Records from a dataset:

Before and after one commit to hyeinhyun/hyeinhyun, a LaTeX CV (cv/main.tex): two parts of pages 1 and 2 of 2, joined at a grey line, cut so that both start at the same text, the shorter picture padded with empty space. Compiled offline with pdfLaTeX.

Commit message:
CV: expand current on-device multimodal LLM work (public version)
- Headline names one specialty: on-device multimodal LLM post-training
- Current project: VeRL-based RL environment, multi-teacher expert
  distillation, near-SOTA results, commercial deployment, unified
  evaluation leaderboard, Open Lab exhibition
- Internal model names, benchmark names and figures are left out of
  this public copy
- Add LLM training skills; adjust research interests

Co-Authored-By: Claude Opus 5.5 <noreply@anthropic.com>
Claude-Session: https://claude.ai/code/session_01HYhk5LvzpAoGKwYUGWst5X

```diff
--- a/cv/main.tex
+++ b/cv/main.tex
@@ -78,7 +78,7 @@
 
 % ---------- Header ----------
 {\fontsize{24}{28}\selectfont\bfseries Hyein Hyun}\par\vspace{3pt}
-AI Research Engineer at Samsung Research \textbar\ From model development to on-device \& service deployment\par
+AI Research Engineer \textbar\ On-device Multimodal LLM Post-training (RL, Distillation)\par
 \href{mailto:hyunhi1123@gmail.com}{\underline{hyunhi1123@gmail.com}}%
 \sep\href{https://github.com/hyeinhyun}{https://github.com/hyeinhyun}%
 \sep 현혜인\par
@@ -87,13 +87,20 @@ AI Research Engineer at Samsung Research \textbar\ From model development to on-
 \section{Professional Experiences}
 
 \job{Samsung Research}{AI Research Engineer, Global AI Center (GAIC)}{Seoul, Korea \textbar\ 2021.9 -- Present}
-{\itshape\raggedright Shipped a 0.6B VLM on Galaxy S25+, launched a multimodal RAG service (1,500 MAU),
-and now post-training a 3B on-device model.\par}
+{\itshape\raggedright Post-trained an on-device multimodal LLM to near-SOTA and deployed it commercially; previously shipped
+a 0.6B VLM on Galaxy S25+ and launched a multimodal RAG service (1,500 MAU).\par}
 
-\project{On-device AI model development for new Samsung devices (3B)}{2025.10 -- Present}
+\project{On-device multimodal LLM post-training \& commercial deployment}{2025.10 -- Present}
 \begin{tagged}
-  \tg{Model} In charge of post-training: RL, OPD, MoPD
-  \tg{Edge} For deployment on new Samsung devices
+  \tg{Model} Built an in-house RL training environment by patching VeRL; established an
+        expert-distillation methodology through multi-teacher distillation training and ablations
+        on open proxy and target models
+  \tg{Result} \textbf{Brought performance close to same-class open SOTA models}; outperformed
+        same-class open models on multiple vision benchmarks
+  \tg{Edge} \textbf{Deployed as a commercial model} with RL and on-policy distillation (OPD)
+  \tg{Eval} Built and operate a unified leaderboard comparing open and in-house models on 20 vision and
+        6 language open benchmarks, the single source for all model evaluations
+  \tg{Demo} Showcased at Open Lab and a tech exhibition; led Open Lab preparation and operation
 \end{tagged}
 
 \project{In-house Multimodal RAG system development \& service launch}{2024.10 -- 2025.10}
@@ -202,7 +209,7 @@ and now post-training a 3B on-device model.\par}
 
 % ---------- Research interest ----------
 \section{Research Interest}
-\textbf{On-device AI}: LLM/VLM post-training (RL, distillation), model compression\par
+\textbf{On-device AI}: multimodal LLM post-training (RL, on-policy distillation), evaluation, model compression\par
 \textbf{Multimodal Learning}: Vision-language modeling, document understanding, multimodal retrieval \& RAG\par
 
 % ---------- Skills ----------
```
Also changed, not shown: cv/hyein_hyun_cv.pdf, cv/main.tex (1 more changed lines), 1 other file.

Exercise directions:
Each record above is to be written out again, without any change.

Solution to the problem:
Before and after one commit to hyeinhyun/hyeinhyun, a LaTeX CV (cv/main.tex): two parts of pages 1 and 2 of 2, joined at a grey line, cut so that both start at the same text, the shorter picture padded with empty space. Compiled offline with pdfLaTeX.

Commit message:
CV: expand current on-device multimodal LLM work (public version)
- Headline names one specialty: on-device multimodal LLM post-training
- Current project: VeRL-based RL environment, multi-teacher expert
  distillation, near-SOTA results, commercial deployment, unified
  evaluation leaderboard, Open Lab exhibition
- Internal model names, benchmark names and figures are left out of
  this public copy
- Add LLM training skills; adjust research interests

Co-Authored-By: Claude Opus 5.5 <noreply@anthropic.com>
Claude-Session: https://claude.ai/code/session_01HYhk5LvzpAoGKwYUGWst5X

```diff
--- a/cv/main.tex
+++ b/cv/main.tex
@@ -78,7 +78,7 @@
 
 % ---------- Header ----------
 {\fontsize{24}{28}\selectfont\bfseries Hyein Hyun}\par\vspace{3pt}
-AI Research Engineer at Samsung Research \textbar\ From model development to on-device \& service deployment\par
+AI Research Engineer \textbar\ On-device Multimodal LLM Post-training (RL, Distillation)\par
 \href{mailto:hyunhi1123@gmail.com}{\underline{hyunhi1123@gmail.com}}%
 \sep\href{https://github.com/hyeinhyun}{https://github.com/hyeinhyun}%
 \sep 현혜인\par
@@ -87,13 +87,20 @@ AI Research Engineer at Samsung Research \textbar\ From model development to on-
 \section{Professional Experiences}
 
 \job{Samsung Research}{AI Research Engineer, Global AI Center (GAIC)}{Seoul, Korea \textbar\ 2021.9 -- Present}
-{\itshape\raggedright Shipped a 0.6B VLM on Galaxy S25+, launched a multimodal RAG service (1,500 MAU),
-and now post-training a 3B on-device model.\par}
+{\itshape\raggedright Post-trained an on-device multimodal LLM to near-SOTA and deployed it commercially; previously shipped
+a 0.6B VLM on Galaxy S25+ and launched a multimodal RAG service (1,500 MAU).\par}
 
-\project{On-device AI model development for new Samsung devices (3B)}{2025.10 -- Present}
+\project{On-device multimodal LLM post-training \& commercial deployment}{2025.10 -- Present}
 \begin{tagged}
-  \tg{Model} In charge of post-training: RL, OPD, MoPD
-  \tg{Edge} For deployment on new Samsung devices
+  \tg{Model} Built an in-house RL training environment by patching VeRL; established an
+        expert-distillation methodology through multi-teacher distillation training and ablations
+        on open proxy and target models
+  \tg{Result} \textbf{Brought performance close to same-class open SOTA models}; outperformed
+        same-class open models on multiple vision benchmarks
+  \tg{Edge} \textbf{Deployed as a commercial model} with RL and on-policy distillation (OPD)
+  \tg{Eval} Built and operate a unified leaderboard comparing open and in-house models on 20 vision and
+        6 language open benchmarks, the single source for all model evaluations
+  \tg{Demo} Showcased at Open Lab and a tech exhibition; led Open Lab preparation and operation
 \end{tagged}
 
 \project{In-house Multimodal RAG system development \& service launch}{2024.10 -- 2025.10}
@@ -202,7 +209,7 @@ and now post-training a 3B on-device model.\par}
 
 % ---------- Research interest ----------
 \section{Research Interest}
-\textbf{On-device AI}: LLM/VLM post-training (RL, distillation), model compression\par
+\textbf{On-device AI}: multimodal LLM post-training (RL, on-policy distillation), evaluation, model compression\par
 \textbf{Multimodal Learning}: Vision-language modeling, document understanding, multimodal retrieval \& RAG\par
 
 % ---------- Skills ----------
```
Also changed, not shown: cv/hyein_hyun_cv.pdf, cv/main.tex (1 more changed lines), 1 other file.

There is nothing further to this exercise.